Once you've established that you want to work in public affairs, you need to consider for whom you'd like to work. Basically, there are four types of organizations that need public affairs people: Public relations firms, corporations, non-profit organizations, and government agencies.
While most public relations firms concentrate on PR basics such as media relations, many of them-particularly the larger ones-are beginning to develop expertise in issues management, government relations, and other public affairs specialties.
In a smaller firm, you will have more contact with clients and more "hands-on" involvement in day-to-day operations, such as arranging interviews, organizing press conferences, briefing clients, etc. On the other hand, a larger firm will have entire departments dealing with specialties like broadcast public relations, issues management, graphics, or media research. So working for a larger agency would not only give you the opportunity to specialize, but also allow you to use these specialized departments as resources.
Corporate public affairs also offers opportunities to specialize-like large PR firms, most corporations have a number of different departments or divisions under
If you enjoy dealing with issues, a nonprofit organization may be the place for you to start Many of them are created primarily to promote specific issues, such as environmental protection, women's rights, or crime prevention. Others are involved in fund-raising, health care, or education. While the salaries are generally lower and the staffs smaller than in corporate public affairs, the hands-on experience and sense of commitment often compensate for the long hours and low pay.
Despite the anti-government rhetoric you often hear, big government is and will continue to be a fact of life. There are numerous opportunities at the federal, state, and local levels for public affairs specialists to work in media and community relations, public information, or other areas. For example, you will be hard-pressed to find a public official-at any level-who doesn't have a press secretary. If you are interested in working in government, a summer or part-time internship would be especially helpful.
Start Small. . .Think Big
A career in public affairs can be exciting, challenging, even glamorous...but not at the beginning.
I remember well my first public affairs experience. I was just out of college and working on a senatorial campaign. If you think that stuffing and licking envelopes at a Newark, NJ post office at midnight or passing out leaflets on a train platform at 5:30 a.m. is "glamorous," I encourage you to think again.
But I also encourage you to look beyond the tedious work, long hours, and low pay to the rewards-both tangible and intangible-that lie ahead.

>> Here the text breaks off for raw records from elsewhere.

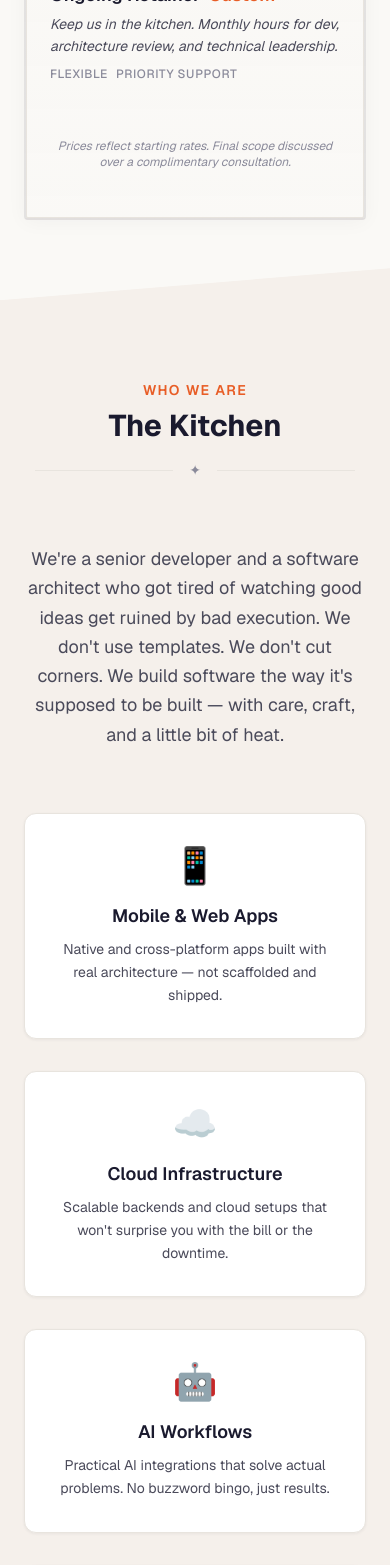
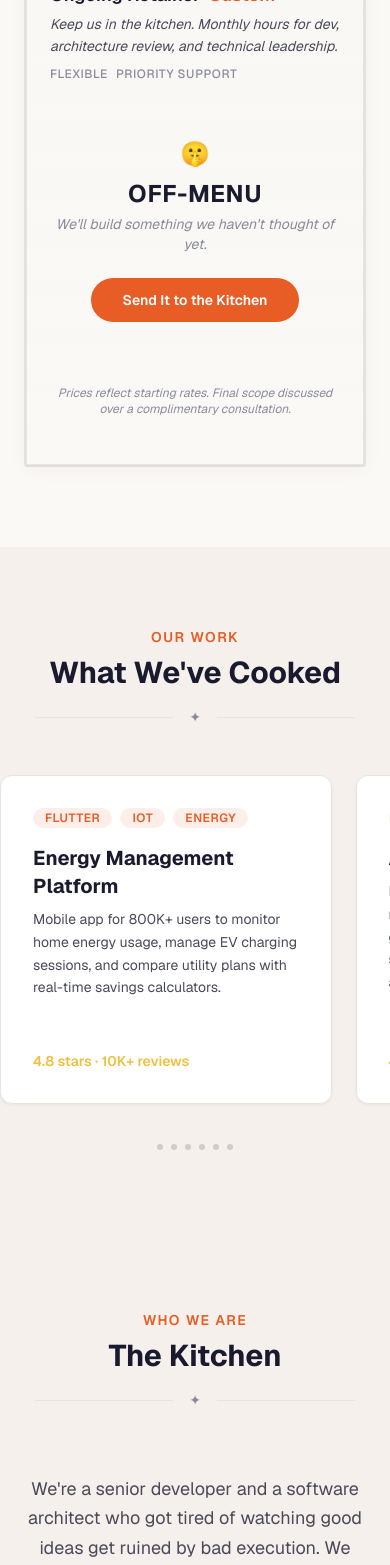
Before and after one commit to braddonako/the-chefs, a Next.js app: page / in a window 390 px wide. Shown: the part 2740-4305 px from the top of the page. Built offline with nearby package versions, Linux system fonts and the light colour scheme.

Commit message:
Add projects carousel, off-menu section, update CTA copy
Co-Authored-By: Claude Opus 4.6 <noreply@anthropic.com>

```diff
--- a/src/app/globals.css
+++ b/src/app/globals.css
@@ -170,6 +170,26 @@ body {
   box-shadow: var(--shadow-lg);
 }
 
+/* ─── Project cards ─── */
+.project-card {
+  transition: transform 0.25s ease, box-shadow 0.25s ease;
+}
+
+.project-card:hover {
+  transform: translateY(-4px);
+  box-shadow: var(--shadow-lg);
+}
+
+/* ─── Hide scrollbar ─── */
+.scrollbar-hide {
+  -ms-overflow-style: none;
+  scrollbar-width: none;
+}
+
+.scrollbar-hide::-webkit-scrollbar {
+  display: none;
+}
+
 /* ─── Decorative line divider ─── */
 .menu-divider {
   display: flex;
--- a/src/app/page.tsx
+++ b/src/app/page.tsx
@@ -1,6 +1,7 @@
 import Navbar from "@/components/Navbar";
 import Hero from "@/components/Hero";
 import MenuSection from "@/components/MenuSection";
+import Projects from "@/components/Projects";
 import About from "@/components/About";
 import Contact from "@/components/Contact";
 import Footer from "@/components/Footer";
@@ -11,6 +12,7 @@ export default function Home() {
       <Navbar />
       <Hero />
       <MenuSection />
+      <Projects />
       <About />
       <Contact />
       <Footer />
--- a/src/components/Contact.tsx
+++ b/src/components/Contact.tsx
@@ -9,10 +9,10 @@ export default function Contact() {
       <div className="mx-auto max-w-2xl text-center">
         <FadeIn>
           <p className="mb-2 text-sm font-semibold uppercase tracking-widest text-brand-accent">
-            Ready to Start?
+            Have a Project?
           </p>
           <h2 className="mb-4 text-3xl font-bold text-text-on-dark md:text-4xl">
-            Book a Table
+            Send It to the Kitchen
           </h2>
           <div className="menu-divider mx-auto mb-8 max-w-xs">
             <span className="text-sm text-text-on-dark-muted">✦</span>
--- a/src/components/MenuSection.tsx
+++ b/src/components/MenuSection.tsx
@@ -38,23 +38,37 @@ function MenuItemRow({ item }: { item: MenuItem }) {
 }
 
 function CategorySection({ category }: { category: MenuCategory }) {
+  const isEmpty = category.items.length === 0;
+
   return (
     <div className="mb-14 last:mb-0">
-      <FadeIn className="mb-6 text-center">
+      <FadeIn className={`${isEmpty ? "" : "mb-6"} text-center`}>
         <span className="mb-2 block text-2xl">{category.icon}</span>
         <h3 className="font-display text-2xl font-bold uppercase tracking-wide text-text-primary md:text-3xl">
           {category.title}
         </h3>
         <p className="mt-1 text-sm italic text-text-muted">{category.subtitle}</p>
+        {!isEmpty && (
           <div className="menu-ornament mt-3">
             <span>✦</span>
           </div>
+        )}
+        {isEmpty && (
+          <a
+            href="#contact"
+            className="btn-primary mt-6 inline-block rounded-full bg-brand-primary px-8 py-3 text-sm font-semibold text-white transition-all hover:bg-brand-primary-hover"
+          >
+            Send It to the Kitchen
+          </a>
+        )}
       </FadeIn>
+      {!isEmpty && (
         <StaggerChildren className="mx-auto max-w-2xl divide-y divide-border-light" stagger={0.12}>
           {category.items.map((item) => (
             <MenuItemRow key={item.name} item={item} />
           ))}
         </StaggerChildren>
+      )}
     </div>
   );
 }
--- a/src/components/Navbar.tsx
+++ b/src/components/Navbar.tsx
@@ -5,6 +5,7 @@ import { siteConfig } from "@/config/menu";
 
 const navLinks = [
   { label: "Menu", href: "#menu" },
+  { label: "Projects", href: "#projects" },
   { label: "About", href: "#about" },
   { label: "Contact", href: "#contact" },
 ];
--- /dev/null
+++ b/src/components/Projects.tsx
@@ -0,0 +1,199 @@
+"use client";
+
+import { useRef, useState } from "react";
+import { motion, AnimatePresence } from "framer-motion";
+import FadeIn from "./FadeIn";
+
+type Project = {
+  title: string;
+  description: string;
+  tags: string[];
+  highlight: string;
+};
+
+const projects: Project[] = [
+  {
+    title: "Energy Management Platform",
+    description:
+      "Mobile app for 800K+ users to monitor home energy usage, manage EV charging sessions, and compare utility plans with real-time savings calculators.",
+    tags: ["Flutter", "IoT", "Energy"],
+    highlight: "4.8 stars · 10K+ reviews",
+  },
+  {
+    title: "AI Development Pipeline",
+    description:
+      "Multi-agent AI workflow orchestrating requirements, architecture, code generation, and review — with specialized models scoped per phase and structured knowledge retrieval.",
+    tags: ["AI/ML", "Claude", "DevOps"],
+    highlight: "4-phase autonomous pipeline",
+  },
+  {
+    title: "Construction Neobank",
+    description:
+      "Flutter-based payment platform for the construction industry with instant payment processing, digital lien waivers, and multi-state legal compliance.",
+    tags: ["Flutter", "Fintech", "Angular"],
+    highlight: "Banking API integration",
+  },
+  {
+    title: "Sleep Diagnostics Platform",
+    description:
+      "Angular and Flutter applications for a healthcare company, rebuilt with domain-driven architecture, shared component libraries, and accessibility compliance.",
+    tags: ["Healthcare", "Angular", "Flutter"],
+    highlight: "Global distributed team",
+  },
+  {
+    title: "Offline Sales Catalog",
+    description:
+      "Enterprise Flutter app with SAP authentication, AWS backend, and multi-format export — built to work fully offline in the field.",
+    tags: ["Flutter", "AWS", "IoT"],
+    highlight: "Fully offline-capable",
+  },
+  {
+    title: "Industrial Hardware Integration",
+    description:
+      "Belt frequency detection app with native Android audio processing, microphone hardware access, and full Chinese/English localization.",
+    tags: ["Android", "IoT", "Hardware"],
+    highlight: "Native hardware integration",
+  },
+];
+
+function ProjectCard({ project }: { project: Project }) {
+  return (
+    <div className="project-card flex h-full flex-col rounded-xl border border-border-light bg-bg-secondary p-8 shadow-sm">
+      <div className="mb-4 flex flex-wrap gap-2">
+        {project.tags.map((tag) => (
+          <span
+            key={tag}
+            className="rounded-full bg-brand-primary/10 px-3 py-0.5 text-xs font-semibold uppercase tracking-wider text-brand-primary"
+          >
+            {tag}
+          </span>
+        ))}
+      </div>
+      <h3 className="mb-2 text-xl font-bold text-text-primary">
+        {project.title}
+      </h3>
+      <p className="mb-6 flex-1 text-sm leading-relaxed text-text-secondary">
+        {project.description}
+      </p>
+      <p className="text-sm font-semibold text-brand-accent">
+        {project.highlight}
+      </p>
+    </div>
+  );
+}
+
+export default function Projects() {
+  const scrollRef = useRef<HTMLDivElement>(null);
+  const [canScrollLeft, setCanScrollLeft] = useState(false);
+  const [canScrollRight, setCanScrollRight] = useState(true);
+
+  function updateScrollState() {
+    const el = scrollRef.current;
+    if (!el) return;
+    setCanScrollLeft(el.scrollLeft > 10);
+    setCanScrollRight(el.scrollLeft < el.scrollWidth - el.clientWidth - 10);
+  }
+
+  function scroll(direction: "left" | "right") {
+    const el = scrollRef.current;
+    if (!el) return;
+    const cardWidth = el.querySelector("div")?.offsetWidth ?? 360;
+    el.scrollBy({
+      left: direction === "left" ? -cardWidth - 24 : cardWidth + 24,
+      behavior: "smooth",
+    });
+  }
+
+  return (
+    <section id="projects" className="bg-bg-tertiary px-6 py-20 md:py-28">
+      <div className="mx-auto max-w-[var(--content-max-width)]">
+        <FadeIn className="mb-12 text-center">
+          <p className="mb-2 text-sm font-semibold uppercase tracking-widest text-brand-primary">
+            Our Work
+          </p>
+          <h2 className="mb-4 text-3xl font-bold text-text-primary md:text-4xl">
+            What We&apos;ve Cooked
+          </h2>
+          <div className="menu-divider mx-auto max-w-xs">
+            <span className="text-sm">✦</span>
+          </div>
+        </FadeIn>
+
+        {/* Carousel */}
+        <div className="relative">
+          {/* Navigation arrows */}
+          <button
+            onClick={() => scroll("left")}
+            className={`absolute -left-14 top-1/2 z-10 hidden -translate-y-1/2 rounded-full bg-bg-secondary p-3 shadow-md transition-all hover:shadow-lg lg:block ${
+              canScrollLeft
+                ? "opacity-100"
+                : "pointer-events-none opacity-0"
+            }`}
+            aria-label="Scroll left"
+          >
+            <svg
+              width="20"
+              height="20"
+              viewBox="0 0 24 24"
+              fill="none"
+              stroke="currentColor"
+              strokeWidth="2"
+              strokeLinecap="round"
+              strokeLinejoin="round"
+            >
+              <polyline points="15 18 9 12 15 6" />
+            </svg>
+          </button>
+          <button
+            onClick={() => scroll("right")}
+            className={`absolute -right-14 top-1/2 z-10 hidden -translate-y-1/2 rounded-full bg-bg-secondary p-3 shadow-md transition-all hover:shadow-lg lg:block ${
+              canScrollRight
+                ? "opacity-100"
+                : "pointer-events-none opacity-0"
+            }`}
+            aria-label="Scroll right"
+          >
+            <svg
+              width="20"
+              height="20"
+              viewBox="0 0 24 24"
+              fill="none"
+              stroke="currentColor"
+              strokeWidth="2"
+              strokeLinecap="round"
+              strokeLinejoin="round"
+            >
+              <polyline points="9 18 15 12 9 6" />
+            </svg>
+          </button>
+
+          {/* Scrollable track */}
+          <div
+            ref={scrollRef}
+            onScroll={updateScrollState}
+            className="scrollbar-hide -mx-6 flex snap-x snap-mandatory gap-6 overflow-x-auto px-6 pb-4"
+          >
+            {projects.map((project) => (
+              <div
+                key={project.title}
+                className="w-[85vw] shrink-0 snap-start sm:w-[360px]"
+              >
+                <ProjectCard project={project} />
+              </div>
+            ))}
+          </div>
+
+          {/* Dot indicators */}
+          <div className="mt-6 flex justify-center gap-2 md:hidden">
+            {projects.map((_, i) => (
+              <span
+                key={i}
+                className="h-1.5 w-1.5 rounded-full bg-border-medium"
+              />
+            ))}
+          </div>
+        </div>
+      </div>
+    </section>
+  );
+}
--- a/src/config/menu.ts
+++ b/src/config/menu.ts
@@ -115,6 +115,12 @@ export const menuCategories: MenuCategory[] = [
       },
     ],
   },
+  {
+    title: "Off-Menu",
+    subtitle: "We'll build something we haven't thought of yet.",
+    icon: "🤫",
+    items: [],
+  },
 ];
 
 export const testimonials: Testimonial[] = [
```
Lines whose indentation alone changed are shown as unchanged.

In 1985,1 was responsible for publicizing a report by the American Association of Retired Persons, which concluded that more than a half million older persons would be forced into poverty if a proposed delay in that year's Social Security cost-of-living
adjustment was approved by the Congress. According to the Los Angeles Times, the
media and public attention given to the release of our report was "the single most potent weapon" used to defeat that proposal.
Helping keep a half million people out of poverty...that's what I mean by "making a difference." And believe me, you can't put a price tag on how good it makes you feel.
With more than 20 years on the staff of the 34-million-member American Association of Retired Persons, STEVEN MEHLMAN has unique experience in communicating with and about the nation's older citizens. Prior to joining AARP, he was press secretary to former U.S. Rep. Robert N. Giaimo (CT) and a reporter for the Plainfield (NJ) Courier- News.
A graduate of American University, he is a member of the Public Relations Society of America.